**Description of the task**
A faithful, picture-free copy of the listing below is required.

**Supplied records**
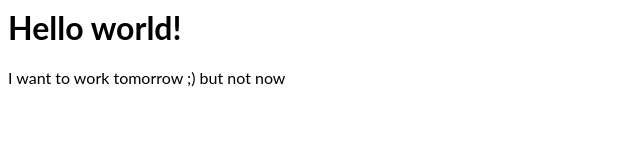
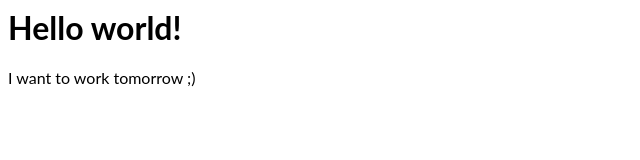
Before and after one commit to AbdunazarovU/leet-code-example, a React (Create React App) app: page / in a window 1280 px wide. Shown: the top 160 px of the page, without its empty margins (0-640 px from the left). Built offline with nearby package versions, Linux system fonts and the light colour scheme.

Commit message:
1 file modified

```diff
--- a/App.tsx
+++ b/App.tsx
@@ -5,7 +5,7 @@ export default function App() {
   return (
     <div>
       <h1>Hello world!</h1>
-      <p>I want to work tomorrow ;) but not now</p>
+      <p>I want to work tomorrow ;)</p>
     </div>
   );
 }
```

**Reply to the exercise**
Before and after one commit to AbdunazarovU/leet-code-example, a React (Create React App) app: page / in a window 1280 px wide. Shown: the top 160 px of the page, without its empty margins (0-640 px from the left). Built offline with nearby package versions, Linux system fonts and the light colour scheme.

Commit message:
1 file modified

```diff
--- a/App.tsx
+++ b/App.tsx
@@ -5,7 +5,7 @@ export default function App() {
   return (
     <div>
       <h1>Hello world!</h1>
-      <p>I want to work tomorrow ;) but not now</p>
+      <p>I want to work tomorrow ;)</p>
     </div>
   );
 }
```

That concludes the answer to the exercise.